Directions - Take every line of the material below that includes the string "ShortenPipe" and copy it out.

Listed entries -
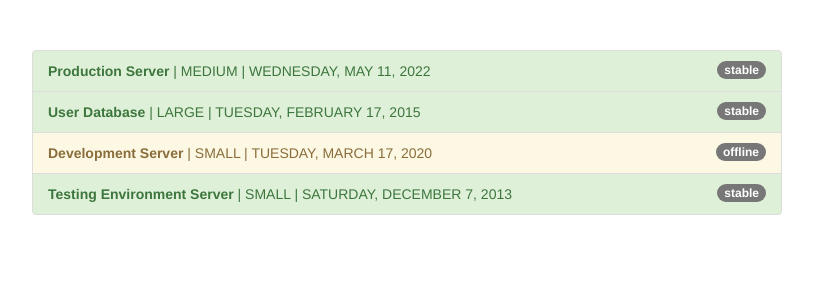
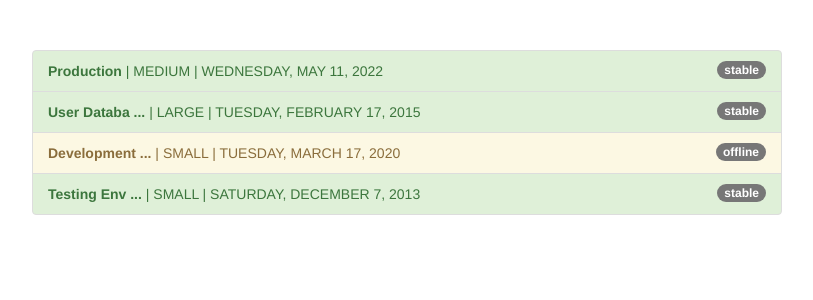
Before and after one commit to Alan114/Angular-pipes, an Angular app: page / in a window 1280 px wide. Shown: the top 300 px of the page, without its empty margins (233-1046 px from the left). Built offline with nearby package versions, Linux system fonts and the light colour scheme.

Commit message:
Creating a custom pipe

```diff
--- a/src/app/app.component.html
+++ b/src/app/app.component.html
@@ -10,7 +10,7 @@
           <span class="badge">
             {{ server.status }}
           </span>
-          <strong>{{ server.name }}</strong> |
+          <strong>{{ server.name | shorten }}</strong> |
           {{ server.instanceType | uppercase }} |
           {{ server.started | date: "fullDate" | uppercase }}
         </li>
--- a/src/app/app.component.ts
+++ b/src/app/app.component.ts
@@ -9,7 +9,7 @@
   servers = [
     {
       instanceType: "medium",
-      name: "Production Server",
+      name: "Production",
       status: "stable",
       started: new Date(2022, 4, 11),
     },
--- a/src/app/app.module.ts
+++ b/src/app/app.module.ts
@@ -4,10 +4,12 @@
 
 
 import { AppComponent } from './app.component';
+import { ShortenPipe } from './shorten.pipe';
 
 @NgModule({
   declarations: [
-    AppComponent
+    AppComponent,
+    ShortenPipe
   ],
   imports: [
     BrowserModule,
--- /dev/null
+++ b/src/app/shorten.pipe.ts
@@ -0,0 +1,13 @@
+import { Pipe, PipeTransform } from "@angular/core";
+
+@Pipe({
+  name: "shorten",
+})
+export class ShortenPipe implements PipeTransform {
+  transform(value: any) {
+    if (value.length > 10) {
+      return value.substr(0, 11) + " ...";
+    }
+    return value;
+  }
+}
```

Result below -
+import { ShortenPipe } from './shorten.pipe';
+    ShortenPipe
+export class ShortenPipe implements PipeTransform {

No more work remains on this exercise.